▶ **TASK OBJECTIVE**: Search the listing for the string "mxGeometry". Copy every line that has it.

§

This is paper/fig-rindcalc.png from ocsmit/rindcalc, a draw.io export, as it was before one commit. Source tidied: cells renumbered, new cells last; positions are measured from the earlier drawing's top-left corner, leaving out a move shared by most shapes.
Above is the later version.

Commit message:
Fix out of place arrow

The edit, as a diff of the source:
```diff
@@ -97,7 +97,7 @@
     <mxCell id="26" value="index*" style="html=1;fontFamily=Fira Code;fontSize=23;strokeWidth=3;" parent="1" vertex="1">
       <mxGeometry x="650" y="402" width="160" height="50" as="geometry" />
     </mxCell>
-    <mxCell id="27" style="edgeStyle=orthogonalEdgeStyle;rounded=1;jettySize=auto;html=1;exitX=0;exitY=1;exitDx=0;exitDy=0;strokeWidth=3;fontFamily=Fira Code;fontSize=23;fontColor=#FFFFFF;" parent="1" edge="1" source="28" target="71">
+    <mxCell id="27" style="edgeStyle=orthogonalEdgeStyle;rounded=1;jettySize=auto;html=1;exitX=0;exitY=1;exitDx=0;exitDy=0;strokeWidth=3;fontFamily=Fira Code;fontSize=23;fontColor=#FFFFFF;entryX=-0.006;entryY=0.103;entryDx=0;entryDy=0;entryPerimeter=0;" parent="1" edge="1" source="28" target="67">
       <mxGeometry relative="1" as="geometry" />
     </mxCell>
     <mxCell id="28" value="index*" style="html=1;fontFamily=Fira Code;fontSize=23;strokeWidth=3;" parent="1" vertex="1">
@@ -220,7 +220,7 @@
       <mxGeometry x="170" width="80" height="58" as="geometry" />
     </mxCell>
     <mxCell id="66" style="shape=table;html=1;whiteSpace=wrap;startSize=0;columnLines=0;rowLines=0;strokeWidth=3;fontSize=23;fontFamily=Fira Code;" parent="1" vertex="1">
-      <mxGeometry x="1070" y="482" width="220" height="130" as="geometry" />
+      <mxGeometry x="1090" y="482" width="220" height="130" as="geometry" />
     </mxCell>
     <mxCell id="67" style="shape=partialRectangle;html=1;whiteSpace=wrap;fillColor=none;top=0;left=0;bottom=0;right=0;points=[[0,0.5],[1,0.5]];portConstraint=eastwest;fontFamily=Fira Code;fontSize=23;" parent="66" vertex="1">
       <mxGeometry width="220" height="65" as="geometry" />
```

§

▶ **RESPONSE AREA**:
       <mxGeometry x="650" y="402" width="160" height="50" as="geometry" />
       <mxGeometry relative="1" as="geometry" />
       <mxGeometry x="170" width="80" height="58" as="geometry" />
-      <mxGeometry x="1070" y="482" width="220" height="130" as="geometry" />
+      <mxGeometry x="1090" y="482" width="220" height="130" as="geometry" />
       <mxGeometry width="220" height="65" as="geometry" />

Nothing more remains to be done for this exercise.